WHAT TO WORK ON: Please report how many lines in the records below contain "Ajouter". Reply with the number alone.

GIVEN DATA:

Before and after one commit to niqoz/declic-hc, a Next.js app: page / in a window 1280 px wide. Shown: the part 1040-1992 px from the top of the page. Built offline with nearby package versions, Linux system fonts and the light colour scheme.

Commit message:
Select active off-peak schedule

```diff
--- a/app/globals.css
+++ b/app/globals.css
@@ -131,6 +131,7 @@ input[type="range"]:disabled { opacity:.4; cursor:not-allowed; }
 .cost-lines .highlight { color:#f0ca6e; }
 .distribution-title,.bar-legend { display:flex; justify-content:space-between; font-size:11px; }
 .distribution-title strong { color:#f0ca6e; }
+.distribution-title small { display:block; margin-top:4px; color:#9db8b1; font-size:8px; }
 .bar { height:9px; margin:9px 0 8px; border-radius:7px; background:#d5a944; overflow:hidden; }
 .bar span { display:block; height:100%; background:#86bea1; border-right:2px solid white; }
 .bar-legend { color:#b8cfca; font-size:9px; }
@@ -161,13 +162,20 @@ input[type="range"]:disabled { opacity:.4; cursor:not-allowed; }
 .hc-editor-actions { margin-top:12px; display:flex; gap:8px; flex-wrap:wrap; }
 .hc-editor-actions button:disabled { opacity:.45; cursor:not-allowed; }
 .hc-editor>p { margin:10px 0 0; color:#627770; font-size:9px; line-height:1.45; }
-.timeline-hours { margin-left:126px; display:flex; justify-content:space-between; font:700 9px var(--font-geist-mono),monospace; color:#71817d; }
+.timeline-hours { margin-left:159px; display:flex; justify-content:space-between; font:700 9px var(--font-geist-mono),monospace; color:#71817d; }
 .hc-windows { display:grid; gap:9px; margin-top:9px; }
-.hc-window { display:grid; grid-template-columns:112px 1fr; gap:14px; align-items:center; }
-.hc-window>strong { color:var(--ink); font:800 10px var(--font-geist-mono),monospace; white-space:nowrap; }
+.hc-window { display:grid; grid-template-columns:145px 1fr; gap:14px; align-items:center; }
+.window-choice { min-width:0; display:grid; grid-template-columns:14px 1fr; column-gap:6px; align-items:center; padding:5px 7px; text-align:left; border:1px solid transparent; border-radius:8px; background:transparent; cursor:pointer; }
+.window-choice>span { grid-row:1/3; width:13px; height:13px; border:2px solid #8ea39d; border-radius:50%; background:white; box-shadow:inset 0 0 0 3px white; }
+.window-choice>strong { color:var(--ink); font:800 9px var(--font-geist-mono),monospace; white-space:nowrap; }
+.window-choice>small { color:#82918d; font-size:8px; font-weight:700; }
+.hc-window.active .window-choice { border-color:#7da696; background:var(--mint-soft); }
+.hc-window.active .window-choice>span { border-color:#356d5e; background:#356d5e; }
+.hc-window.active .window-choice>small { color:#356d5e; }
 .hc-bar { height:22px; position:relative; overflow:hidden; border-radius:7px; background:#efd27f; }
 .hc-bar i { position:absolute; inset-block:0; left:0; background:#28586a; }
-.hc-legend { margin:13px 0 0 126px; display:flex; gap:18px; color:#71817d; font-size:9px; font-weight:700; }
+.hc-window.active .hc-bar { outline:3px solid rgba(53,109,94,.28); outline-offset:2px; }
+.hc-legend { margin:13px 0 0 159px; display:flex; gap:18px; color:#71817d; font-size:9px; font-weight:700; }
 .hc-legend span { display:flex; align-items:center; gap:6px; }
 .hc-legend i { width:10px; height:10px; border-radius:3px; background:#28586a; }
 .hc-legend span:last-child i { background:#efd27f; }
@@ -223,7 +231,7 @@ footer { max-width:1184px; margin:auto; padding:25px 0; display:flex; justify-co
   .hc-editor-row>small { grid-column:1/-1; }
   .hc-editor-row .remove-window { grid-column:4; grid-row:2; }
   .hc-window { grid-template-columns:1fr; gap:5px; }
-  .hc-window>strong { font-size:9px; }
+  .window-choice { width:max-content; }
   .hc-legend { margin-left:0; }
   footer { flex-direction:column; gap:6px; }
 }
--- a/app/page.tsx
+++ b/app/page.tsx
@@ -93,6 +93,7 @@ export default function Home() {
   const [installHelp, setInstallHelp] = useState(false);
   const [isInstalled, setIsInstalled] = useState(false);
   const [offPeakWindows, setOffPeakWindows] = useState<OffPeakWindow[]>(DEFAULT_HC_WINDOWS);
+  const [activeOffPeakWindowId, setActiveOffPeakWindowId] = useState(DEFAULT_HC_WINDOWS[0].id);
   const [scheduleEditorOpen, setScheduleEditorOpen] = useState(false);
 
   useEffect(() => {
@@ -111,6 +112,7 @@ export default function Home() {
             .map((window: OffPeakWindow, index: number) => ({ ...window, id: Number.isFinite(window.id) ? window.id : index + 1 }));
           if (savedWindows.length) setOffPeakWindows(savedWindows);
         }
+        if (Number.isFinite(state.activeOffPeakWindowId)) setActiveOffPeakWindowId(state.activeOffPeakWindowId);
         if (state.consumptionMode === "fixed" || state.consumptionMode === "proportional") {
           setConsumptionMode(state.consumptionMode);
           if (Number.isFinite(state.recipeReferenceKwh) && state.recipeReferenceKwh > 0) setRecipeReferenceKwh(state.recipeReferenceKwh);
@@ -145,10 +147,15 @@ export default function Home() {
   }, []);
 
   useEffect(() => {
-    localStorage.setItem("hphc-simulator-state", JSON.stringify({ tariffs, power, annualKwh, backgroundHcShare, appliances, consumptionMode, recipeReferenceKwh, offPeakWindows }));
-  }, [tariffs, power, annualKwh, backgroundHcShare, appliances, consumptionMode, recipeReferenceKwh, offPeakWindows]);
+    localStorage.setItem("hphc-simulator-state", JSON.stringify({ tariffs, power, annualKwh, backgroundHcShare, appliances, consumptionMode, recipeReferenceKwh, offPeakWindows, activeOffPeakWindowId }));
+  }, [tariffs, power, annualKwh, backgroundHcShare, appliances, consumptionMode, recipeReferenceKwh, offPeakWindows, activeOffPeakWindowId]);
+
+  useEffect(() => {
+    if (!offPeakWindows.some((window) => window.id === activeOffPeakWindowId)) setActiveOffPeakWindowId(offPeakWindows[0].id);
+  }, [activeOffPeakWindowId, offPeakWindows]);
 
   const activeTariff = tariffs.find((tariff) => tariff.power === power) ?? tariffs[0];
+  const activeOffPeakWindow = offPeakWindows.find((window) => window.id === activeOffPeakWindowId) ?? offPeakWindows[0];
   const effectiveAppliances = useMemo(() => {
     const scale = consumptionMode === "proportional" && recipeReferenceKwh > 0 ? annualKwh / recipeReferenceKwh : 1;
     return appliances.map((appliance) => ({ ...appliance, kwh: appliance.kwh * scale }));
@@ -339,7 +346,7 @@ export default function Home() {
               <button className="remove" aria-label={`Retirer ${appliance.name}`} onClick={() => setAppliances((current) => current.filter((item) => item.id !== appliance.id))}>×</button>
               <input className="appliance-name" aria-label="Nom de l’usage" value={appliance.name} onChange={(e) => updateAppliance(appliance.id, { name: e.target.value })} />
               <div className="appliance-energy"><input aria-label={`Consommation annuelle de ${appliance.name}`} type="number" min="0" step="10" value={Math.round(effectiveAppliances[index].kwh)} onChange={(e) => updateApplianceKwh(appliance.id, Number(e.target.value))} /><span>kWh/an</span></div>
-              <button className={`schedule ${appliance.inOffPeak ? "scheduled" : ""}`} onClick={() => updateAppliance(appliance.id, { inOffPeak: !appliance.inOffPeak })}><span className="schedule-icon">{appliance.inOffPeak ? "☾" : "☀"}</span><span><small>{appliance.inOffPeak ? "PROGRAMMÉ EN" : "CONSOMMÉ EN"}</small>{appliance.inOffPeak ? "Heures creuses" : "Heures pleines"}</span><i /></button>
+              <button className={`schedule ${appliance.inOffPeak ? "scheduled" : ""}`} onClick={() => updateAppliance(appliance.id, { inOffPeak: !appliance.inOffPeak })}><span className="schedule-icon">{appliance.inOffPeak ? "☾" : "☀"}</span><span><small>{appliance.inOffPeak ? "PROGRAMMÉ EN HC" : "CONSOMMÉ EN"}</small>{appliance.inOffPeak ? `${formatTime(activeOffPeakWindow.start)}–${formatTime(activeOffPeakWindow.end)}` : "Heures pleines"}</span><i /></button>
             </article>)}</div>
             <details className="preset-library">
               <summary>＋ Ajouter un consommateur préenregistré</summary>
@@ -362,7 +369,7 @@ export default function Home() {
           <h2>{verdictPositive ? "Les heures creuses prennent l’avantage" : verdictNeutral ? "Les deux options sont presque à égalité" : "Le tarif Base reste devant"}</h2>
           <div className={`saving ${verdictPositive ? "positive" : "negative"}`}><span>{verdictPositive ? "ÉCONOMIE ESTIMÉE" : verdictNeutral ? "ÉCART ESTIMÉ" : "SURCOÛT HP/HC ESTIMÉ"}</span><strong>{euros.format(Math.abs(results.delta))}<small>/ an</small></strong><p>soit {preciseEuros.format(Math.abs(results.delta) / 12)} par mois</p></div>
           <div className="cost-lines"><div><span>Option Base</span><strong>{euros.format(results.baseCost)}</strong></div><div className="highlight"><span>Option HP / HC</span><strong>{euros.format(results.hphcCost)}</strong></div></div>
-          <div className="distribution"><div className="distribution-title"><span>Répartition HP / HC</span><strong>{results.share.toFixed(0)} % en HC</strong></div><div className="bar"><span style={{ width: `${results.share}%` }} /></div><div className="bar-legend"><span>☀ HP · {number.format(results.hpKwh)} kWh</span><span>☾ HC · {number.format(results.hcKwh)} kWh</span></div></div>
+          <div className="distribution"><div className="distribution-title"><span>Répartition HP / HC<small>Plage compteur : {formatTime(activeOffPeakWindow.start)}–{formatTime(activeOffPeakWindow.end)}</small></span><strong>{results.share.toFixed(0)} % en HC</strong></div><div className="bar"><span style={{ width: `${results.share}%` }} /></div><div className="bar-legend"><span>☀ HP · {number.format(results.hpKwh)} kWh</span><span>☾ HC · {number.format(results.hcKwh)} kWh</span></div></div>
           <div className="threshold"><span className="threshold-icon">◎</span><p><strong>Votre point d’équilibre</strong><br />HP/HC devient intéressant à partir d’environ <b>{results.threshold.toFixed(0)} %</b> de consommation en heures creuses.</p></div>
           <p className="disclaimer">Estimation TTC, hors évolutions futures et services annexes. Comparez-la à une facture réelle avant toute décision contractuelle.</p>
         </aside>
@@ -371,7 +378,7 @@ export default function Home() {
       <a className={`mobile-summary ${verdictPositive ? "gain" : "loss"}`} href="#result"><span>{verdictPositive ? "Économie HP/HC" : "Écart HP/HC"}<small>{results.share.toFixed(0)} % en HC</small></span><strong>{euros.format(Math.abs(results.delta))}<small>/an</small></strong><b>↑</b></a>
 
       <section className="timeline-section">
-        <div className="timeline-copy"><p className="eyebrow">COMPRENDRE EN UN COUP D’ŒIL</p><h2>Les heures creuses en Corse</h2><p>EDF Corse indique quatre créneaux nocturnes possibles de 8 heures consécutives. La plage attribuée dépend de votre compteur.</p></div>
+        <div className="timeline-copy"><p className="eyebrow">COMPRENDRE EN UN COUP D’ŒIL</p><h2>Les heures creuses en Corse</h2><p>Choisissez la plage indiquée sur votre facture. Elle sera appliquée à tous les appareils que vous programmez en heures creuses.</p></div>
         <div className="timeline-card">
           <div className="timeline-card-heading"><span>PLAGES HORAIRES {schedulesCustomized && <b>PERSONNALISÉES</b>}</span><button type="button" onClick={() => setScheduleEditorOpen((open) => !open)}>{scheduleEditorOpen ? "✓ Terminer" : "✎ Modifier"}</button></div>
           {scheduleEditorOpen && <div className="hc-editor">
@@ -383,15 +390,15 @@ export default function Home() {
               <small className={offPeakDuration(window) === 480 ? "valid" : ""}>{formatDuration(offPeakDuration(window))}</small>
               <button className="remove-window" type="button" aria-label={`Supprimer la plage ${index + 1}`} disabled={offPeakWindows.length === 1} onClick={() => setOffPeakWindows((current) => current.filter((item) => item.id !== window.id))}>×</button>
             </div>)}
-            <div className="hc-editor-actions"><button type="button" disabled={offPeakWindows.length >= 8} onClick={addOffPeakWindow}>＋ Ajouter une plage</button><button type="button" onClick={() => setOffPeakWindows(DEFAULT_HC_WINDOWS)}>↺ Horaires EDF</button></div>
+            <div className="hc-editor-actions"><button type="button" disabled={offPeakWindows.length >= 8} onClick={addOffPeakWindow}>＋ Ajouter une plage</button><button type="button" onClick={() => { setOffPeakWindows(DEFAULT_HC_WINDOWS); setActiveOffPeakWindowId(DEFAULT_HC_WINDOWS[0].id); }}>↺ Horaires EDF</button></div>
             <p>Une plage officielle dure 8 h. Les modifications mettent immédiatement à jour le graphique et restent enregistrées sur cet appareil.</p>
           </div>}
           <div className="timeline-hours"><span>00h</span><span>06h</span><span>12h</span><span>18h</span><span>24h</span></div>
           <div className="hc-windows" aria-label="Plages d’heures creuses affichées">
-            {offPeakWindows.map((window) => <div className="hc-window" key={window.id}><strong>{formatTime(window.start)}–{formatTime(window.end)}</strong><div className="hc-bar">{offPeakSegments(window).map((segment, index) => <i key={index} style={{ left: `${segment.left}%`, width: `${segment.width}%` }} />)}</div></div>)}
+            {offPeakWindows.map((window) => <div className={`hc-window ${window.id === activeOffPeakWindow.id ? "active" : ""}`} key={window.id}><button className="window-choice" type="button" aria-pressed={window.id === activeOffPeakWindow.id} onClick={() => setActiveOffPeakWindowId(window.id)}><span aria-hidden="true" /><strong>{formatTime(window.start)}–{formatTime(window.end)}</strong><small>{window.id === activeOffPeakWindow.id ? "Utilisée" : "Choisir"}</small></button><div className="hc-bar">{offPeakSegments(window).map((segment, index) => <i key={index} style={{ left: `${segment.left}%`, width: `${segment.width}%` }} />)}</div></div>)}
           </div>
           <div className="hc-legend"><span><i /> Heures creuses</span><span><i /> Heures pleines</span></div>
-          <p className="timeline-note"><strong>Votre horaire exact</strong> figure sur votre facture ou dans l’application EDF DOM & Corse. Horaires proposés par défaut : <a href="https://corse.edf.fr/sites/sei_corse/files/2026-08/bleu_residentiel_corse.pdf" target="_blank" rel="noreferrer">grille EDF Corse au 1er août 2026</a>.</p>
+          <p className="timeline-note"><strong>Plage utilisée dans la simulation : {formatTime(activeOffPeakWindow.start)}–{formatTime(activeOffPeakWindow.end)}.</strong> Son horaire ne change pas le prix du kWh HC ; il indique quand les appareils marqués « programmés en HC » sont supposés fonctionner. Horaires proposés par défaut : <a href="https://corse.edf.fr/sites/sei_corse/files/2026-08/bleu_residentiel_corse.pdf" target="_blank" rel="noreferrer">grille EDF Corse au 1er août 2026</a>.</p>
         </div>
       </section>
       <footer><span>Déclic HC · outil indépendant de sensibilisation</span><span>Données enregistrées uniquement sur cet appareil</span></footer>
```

EXERCISE RESPONSE: 3